Collected data entries:

+---+

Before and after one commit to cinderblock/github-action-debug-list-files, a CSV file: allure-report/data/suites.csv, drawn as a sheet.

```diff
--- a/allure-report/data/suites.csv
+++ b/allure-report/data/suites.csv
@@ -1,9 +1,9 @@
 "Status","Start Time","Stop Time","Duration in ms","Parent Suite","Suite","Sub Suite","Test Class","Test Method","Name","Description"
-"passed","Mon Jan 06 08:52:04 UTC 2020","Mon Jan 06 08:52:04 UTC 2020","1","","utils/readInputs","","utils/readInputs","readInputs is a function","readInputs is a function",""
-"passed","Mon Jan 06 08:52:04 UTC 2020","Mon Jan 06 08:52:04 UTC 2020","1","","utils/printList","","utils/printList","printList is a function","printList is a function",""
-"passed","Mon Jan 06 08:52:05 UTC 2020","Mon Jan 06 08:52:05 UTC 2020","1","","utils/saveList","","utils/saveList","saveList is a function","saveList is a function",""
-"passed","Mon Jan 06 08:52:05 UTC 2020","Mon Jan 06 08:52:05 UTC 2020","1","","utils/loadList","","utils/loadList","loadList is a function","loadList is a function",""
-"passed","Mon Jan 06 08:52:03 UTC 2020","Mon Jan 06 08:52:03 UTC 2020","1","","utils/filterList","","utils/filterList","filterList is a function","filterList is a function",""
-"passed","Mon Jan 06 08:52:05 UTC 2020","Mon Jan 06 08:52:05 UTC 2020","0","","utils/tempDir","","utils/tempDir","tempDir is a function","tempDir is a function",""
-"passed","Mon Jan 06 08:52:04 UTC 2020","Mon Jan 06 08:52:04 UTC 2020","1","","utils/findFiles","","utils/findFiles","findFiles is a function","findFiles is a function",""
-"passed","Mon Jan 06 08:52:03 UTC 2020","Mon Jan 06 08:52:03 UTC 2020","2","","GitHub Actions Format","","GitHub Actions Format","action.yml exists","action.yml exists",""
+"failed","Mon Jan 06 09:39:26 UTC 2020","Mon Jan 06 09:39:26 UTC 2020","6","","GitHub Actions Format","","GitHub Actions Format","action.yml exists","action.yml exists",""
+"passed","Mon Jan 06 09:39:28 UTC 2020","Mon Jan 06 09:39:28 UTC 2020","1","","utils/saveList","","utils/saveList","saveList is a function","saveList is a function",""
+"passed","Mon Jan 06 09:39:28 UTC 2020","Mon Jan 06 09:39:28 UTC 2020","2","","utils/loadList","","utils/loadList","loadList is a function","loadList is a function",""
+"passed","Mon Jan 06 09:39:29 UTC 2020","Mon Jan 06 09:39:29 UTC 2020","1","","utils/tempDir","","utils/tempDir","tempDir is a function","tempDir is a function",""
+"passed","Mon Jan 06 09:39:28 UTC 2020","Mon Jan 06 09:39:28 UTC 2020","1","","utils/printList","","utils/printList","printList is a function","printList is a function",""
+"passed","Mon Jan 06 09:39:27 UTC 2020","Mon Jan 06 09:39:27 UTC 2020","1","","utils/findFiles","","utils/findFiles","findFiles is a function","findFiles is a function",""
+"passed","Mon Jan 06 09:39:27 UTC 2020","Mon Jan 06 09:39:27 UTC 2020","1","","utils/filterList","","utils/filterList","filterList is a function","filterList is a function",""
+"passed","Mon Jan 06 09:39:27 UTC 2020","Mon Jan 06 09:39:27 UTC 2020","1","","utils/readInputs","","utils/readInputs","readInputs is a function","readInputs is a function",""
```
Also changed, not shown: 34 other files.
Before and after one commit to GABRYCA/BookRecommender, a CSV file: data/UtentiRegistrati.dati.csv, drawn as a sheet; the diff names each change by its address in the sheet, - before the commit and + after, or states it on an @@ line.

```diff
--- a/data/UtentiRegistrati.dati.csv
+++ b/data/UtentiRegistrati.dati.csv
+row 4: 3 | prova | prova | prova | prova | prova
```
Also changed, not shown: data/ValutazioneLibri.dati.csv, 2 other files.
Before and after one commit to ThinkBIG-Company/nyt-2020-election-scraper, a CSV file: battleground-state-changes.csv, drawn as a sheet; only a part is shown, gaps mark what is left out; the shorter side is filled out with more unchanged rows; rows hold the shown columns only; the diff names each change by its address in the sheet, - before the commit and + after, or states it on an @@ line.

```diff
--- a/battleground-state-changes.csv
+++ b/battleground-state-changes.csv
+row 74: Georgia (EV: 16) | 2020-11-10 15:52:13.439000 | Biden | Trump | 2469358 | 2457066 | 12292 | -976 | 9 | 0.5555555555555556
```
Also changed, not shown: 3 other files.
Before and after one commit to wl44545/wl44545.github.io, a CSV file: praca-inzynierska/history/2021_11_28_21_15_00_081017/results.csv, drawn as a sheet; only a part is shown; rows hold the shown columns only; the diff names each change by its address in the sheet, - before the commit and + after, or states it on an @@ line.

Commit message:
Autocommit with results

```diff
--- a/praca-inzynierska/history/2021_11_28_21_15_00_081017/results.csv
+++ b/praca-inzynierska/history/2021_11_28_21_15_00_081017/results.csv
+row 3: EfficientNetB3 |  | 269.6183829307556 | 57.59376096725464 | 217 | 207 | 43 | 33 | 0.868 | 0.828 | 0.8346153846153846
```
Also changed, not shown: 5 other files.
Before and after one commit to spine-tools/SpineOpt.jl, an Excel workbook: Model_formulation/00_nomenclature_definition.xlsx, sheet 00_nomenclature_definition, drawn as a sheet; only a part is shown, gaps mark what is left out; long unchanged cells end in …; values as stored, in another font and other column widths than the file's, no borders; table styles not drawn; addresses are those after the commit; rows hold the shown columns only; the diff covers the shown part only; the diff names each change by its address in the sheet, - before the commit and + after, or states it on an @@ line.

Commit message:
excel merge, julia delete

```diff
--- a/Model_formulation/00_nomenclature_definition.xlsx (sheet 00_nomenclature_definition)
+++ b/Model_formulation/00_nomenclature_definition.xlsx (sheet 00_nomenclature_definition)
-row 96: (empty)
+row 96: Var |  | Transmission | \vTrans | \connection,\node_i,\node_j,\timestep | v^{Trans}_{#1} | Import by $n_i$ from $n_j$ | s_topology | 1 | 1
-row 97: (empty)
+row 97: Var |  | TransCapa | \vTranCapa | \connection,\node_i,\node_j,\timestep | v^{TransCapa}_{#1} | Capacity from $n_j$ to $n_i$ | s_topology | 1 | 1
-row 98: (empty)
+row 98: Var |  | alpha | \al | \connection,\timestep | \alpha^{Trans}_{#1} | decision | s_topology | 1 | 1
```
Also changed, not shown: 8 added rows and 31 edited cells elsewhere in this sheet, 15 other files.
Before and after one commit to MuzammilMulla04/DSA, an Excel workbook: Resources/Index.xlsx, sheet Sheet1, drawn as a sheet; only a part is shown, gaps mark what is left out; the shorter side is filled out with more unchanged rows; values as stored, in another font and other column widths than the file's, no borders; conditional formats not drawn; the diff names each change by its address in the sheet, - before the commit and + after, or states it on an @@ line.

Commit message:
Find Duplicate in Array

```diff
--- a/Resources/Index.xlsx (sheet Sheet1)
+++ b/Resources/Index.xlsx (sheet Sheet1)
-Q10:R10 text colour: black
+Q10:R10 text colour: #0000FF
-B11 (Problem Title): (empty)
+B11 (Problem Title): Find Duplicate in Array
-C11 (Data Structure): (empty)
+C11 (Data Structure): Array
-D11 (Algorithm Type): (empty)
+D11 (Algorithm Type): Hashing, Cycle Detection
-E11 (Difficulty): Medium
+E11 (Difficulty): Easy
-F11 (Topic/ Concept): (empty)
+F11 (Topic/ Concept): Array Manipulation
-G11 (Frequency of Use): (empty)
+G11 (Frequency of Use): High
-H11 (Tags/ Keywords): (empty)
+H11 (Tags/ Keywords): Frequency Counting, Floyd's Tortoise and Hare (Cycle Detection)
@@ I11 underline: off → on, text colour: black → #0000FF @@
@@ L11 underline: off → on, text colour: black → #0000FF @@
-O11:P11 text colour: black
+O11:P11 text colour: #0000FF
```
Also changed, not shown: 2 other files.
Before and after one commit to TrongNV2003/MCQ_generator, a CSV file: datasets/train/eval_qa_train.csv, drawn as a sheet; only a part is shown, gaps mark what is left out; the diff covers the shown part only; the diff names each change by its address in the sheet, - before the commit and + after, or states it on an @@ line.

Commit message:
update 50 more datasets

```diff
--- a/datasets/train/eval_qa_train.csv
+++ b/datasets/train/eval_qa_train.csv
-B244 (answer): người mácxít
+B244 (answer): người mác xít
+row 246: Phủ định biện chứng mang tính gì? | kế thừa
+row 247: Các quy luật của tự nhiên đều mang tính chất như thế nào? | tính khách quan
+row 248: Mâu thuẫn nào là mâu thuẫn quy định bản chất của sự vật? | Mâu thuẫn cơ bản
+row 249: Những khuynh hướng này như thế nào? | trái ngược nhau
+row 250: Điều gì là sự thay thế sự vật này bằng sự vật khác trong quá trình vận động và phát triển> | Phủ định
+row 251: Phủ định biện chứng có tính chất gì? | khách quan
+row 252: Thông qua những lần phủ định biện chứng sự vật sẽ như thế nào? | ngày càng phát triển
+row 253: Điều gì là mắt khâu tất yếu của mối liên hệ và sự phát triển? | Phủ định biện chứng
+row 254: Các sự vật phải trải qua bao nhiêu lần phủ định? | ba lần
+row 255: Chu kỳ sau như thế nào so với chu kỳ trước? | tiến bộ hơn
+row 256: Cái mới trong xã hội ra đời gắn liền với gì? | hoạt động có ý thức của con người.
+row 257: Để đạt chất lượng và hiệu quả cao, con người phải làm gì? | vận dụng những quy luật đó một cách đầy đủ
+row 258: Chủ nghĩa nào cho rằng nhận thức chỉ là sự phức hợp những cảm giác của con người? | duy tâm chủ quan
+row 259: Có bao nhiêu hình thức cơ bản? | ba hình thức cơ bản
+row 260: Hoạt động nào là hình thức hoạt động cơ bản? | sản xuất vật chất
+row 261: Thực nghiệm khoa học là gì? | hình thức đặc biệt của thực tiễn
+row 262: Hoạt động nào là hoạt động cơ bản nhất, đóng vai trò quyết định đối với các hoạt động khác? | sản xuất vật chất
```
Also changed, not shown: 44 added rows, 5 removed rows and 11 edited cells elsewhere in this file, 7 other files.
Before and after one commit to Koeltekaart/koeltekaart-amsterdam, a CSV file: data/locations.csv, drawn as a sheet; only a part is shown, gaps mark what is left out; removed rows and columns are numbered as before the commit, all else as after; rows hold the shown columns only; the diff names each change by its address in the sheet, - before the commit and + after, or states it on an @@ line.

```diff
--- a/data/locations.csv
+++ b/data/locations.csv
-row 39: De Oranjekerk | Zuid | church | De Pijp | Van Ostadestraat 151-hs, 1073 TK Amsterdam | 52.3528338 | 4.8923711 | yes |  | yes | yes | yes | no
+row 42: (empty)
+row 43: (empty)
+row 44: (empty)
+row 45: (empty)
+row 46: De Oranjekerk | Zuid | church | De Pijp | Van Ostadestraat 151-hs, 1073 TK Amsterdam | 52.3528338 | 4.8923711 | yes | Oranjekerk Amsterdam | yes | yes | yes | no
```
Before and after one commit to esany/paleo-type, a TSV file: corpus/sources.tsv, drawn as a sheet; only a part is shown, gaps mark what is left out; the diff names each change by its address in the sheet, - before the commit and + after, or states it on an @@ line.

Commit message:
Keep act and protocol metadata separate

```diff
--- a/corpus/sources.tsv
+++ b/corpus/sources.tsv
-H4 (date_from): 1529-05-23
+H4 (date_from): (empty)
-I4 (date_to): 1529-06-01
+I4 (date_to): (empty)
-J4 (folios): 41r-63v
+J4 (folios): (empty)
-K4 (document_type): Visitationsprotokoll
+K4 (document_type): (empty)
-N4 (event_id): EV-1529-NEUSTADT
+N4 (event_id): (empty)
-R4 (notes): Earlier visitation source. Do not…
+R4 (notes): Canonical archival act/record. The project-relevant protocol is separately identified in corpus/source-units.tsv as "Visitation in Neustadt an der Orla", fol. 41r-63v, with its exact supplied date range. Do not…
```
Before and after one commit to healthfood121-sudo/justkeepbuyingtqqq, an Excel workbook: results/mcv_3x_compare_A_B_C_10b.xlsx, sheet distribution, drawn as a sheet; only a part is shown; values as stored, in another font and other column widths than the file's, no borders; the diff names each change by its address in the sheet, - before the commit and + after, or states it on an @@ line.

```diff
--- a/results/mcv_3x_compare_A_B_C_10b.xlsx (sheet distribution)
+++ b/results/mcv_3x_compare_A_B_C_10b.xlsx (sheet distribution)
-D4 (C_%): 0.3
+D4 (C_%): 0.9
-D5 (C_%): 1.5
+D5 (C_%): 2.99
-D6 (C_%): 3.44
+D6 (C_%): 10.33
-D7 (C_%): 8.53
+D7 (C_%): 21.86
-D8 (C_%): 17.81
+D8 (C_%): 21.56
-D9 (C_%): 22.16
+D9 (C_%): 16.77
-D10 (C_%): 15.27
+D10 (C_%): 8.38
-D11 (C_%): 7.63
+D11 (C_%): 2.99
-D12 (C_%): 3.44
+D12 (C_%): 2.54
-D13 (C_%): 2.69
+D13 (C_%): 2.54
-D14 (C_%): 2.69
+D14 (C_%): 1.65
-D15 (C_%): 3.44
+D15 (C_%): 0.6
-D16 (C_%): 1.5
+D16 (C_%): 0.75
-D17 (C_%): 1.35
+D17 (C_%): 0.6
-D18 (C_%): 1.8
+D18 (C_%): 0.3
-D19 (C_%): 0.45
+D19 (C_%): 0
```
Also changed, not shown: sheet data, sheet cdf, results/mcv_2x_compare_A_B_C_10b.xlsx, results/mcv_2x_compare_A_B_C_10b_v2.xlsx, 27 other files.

+---+

Lines in the data that hold "dati" must be located and copied.

REPLY TO THE TASK —
Before and after one commit to GABRYCA/BookRecommender, a CSV file: data/UtentiRegistrati.dati.csv, drawn as a sheet; the diff names each change by its address in the sheet, - before the commit and + after, or states it on an @@ line.
--- a/data/UtentiRegistrati.dati.csv
+++ b/data/UtentiRegistrati.dati.csv
Also changed, not shown: data/ValutazioneLibri.dati.csv, 2 other files.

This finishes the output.